It also includes outdoor food courts provided for customers of multiple take-away outlets.
To minimise smoke-drift, outdoor drinking areas (where smoking is permitted under certain conditions) must be separated from outdoor dining areas by either:
- a 4 metre buffer zone, or
- a wall at least 2.1 meters high (such as a plastic café blind).
The smoking ban does not apply to outdoor areas where only snacks are eaten or provided.
A snack is a pre-packaged shelf-stable food that:
- is sealed in the container or package in which the manufacturer intended it to be sold, and
- does not require any preparation prior to serving.
Shelf-stable food is generally taken to mean food that can be stored safely for long periods (months) at room temperature.

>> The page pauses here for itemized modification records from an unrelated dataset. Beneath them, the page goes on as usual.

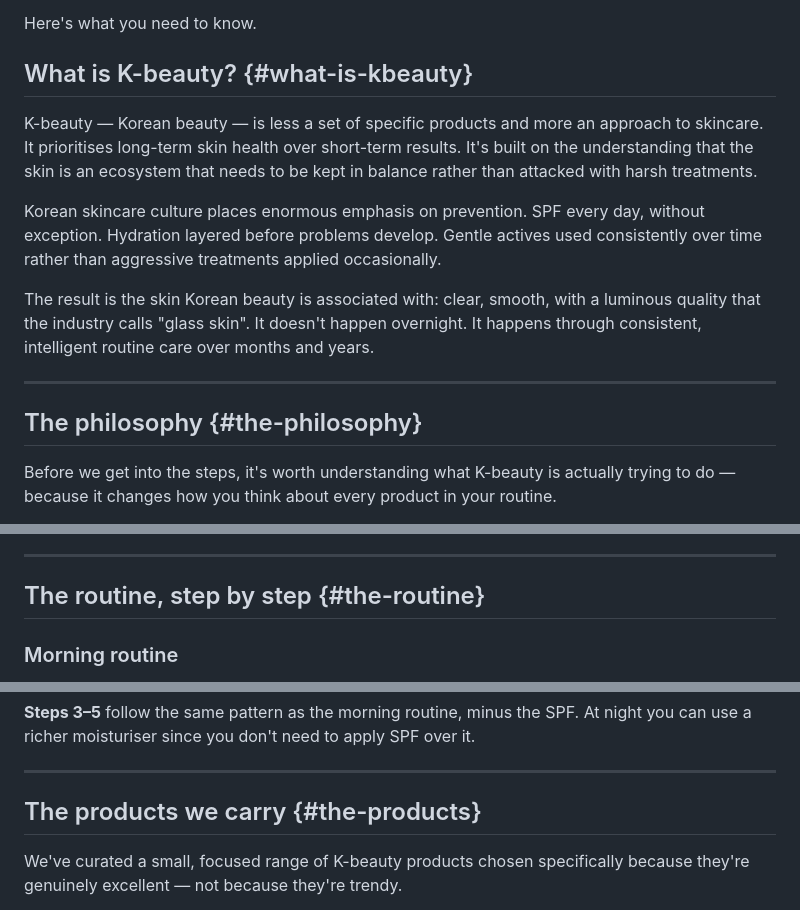
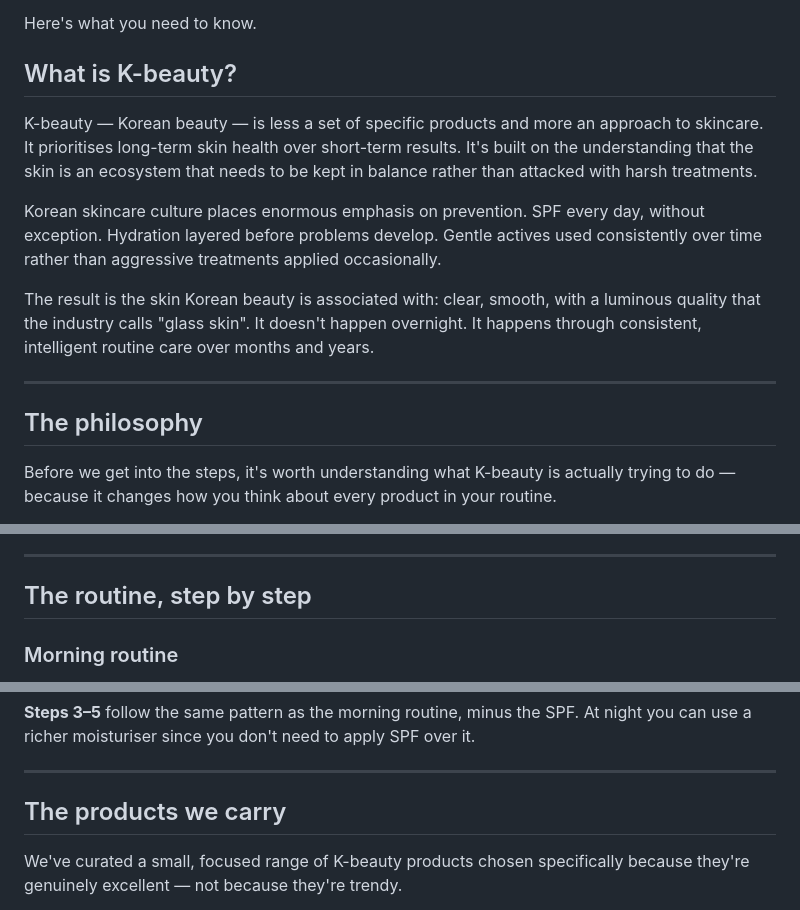
Before and after one commit to YSPCollective/yspcollective, a Markdown page: src/_posts/k-beauty-skincare-routine-beginners.md, 3 parts joined by grey strips. Rendered like a GitHub page.

```diff
--- a/src/_posts/k-beauty-skincare-routine-beginners.md
+++ b/src/_posts/k-beauty-skincare-routine-beginners.md
@@ -25,7 +25,7 @@ Korean skincare has taken over European bathrooms for good reason: it works. Not
 
 Here's what you need to know.
 
-## What is K-beauty? {#what-is-kbeauty}
+## What is K-beauty?
 
 K-beauty — Korean beauty — is less a set of specific products and more an approach to skincare. It prioritises long-term skin health over short-term results. It's built on the understanding that the skin is an ecosystem that needs to be kept in balance rather than attacked with harsh treatments.
 
@@ -35,7 +35,7 @@ The result is the skin Korean beauty is associated with: clear, smooth, with a l
 
 ---
 
-## The philosophy {#the-philosophy}
+## The philosophy
 
 Before we get into the steps, it's worth understanding what K-beauty is actually trying to do — because it changes how you think about every product in your routine.
 
@@ -47,7 +47,7 @@ Before we get into the steps, it's worth understanding what K-beauty is actually
 
 ---
 
-## The routine, step by step {#the-routine}
+## The routine, step by step
 
 ### Morning routine
 
@@ -73,7 +73,7 @@ The evening routine follows the same sequence — but begins with a proper doubl
 
 ---
 
-## The products we carry {#the-products}
+## The products we carry
 
 We've curated a small, focused range of K-beauty products chosen specifically because they're genuinely excellent — not because they're trendy.
 
```
Also changed, not shown: other parts of src/_posts/k-beauty-skincare-routine-beginners.md (+1 -1 lines), src/_posts/best-arabian-fragrances-men-2026.md (+6 -6 lines), src/_posts/what-is-oud-complete-guide.md (+5 -5 lines).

Snacks also include uncut and unpeeled fruit. Examples of snacks include pre-packaged potato crisps, nuts and chocolate bars.
Pre-packaged sandwiches and hot chips are not snacks.
Occupiers must display acceptable ‘No smoking’ signage to indicate smoke-free areas at a hospitality venue, food fair or organized outdoor event.
The prominent display of ‘No smoking’ signage is a key aspect of smoke-free outdoor dining. It will help make customers aware of the ban, promote voluntary compliance and prevent unintentional smoking in smoke-free areas.
Outdoor dining areas
‘No smoking’ signs must be displayed so customers are reasonably likely to see one or more signs when entering, or from within, the outdoor dining area. For example, signs can be displayed at, or beside the entrance to, an outdoor dining area.
Outdoor drinking areas within 4 meters of outdoor dining areas
‘No smoking’ signs must be displayed in an outdoor drinking area if any part of that area is within 4 meters of an outdoor dining area and is not separated by a wall at least 2.1 metres high.
In this case, the occupier of the outdoor drinking area is responsible for displaying the ‘No smoking’ signage. The signs must be displayed so customers are reasonably likely to see one or more signs when entering, or from within, the outdoor drinking area.
Food fairs and organised events
‘No smoking’ signs must be displayed so that customers are reasonably likely to see one or more signs when entering, or from within, the outdoor dining area at the food fair or organised event.
Event organisers and managers should evaluate the layout of the food fair or organised event and decide where signs are to be displayed to ensure they are likely to be seen by customers.
Multiple signs in different locations may be necessary depending on the size and layout of the food fair or organised event.
For example, signs can be placed at the main entrance and at any designated eating areas such as tables and chairs.
At organised events (other than food fairs), organisers and managers could distribute signs to food stalls and food vendors and request that they be displayed.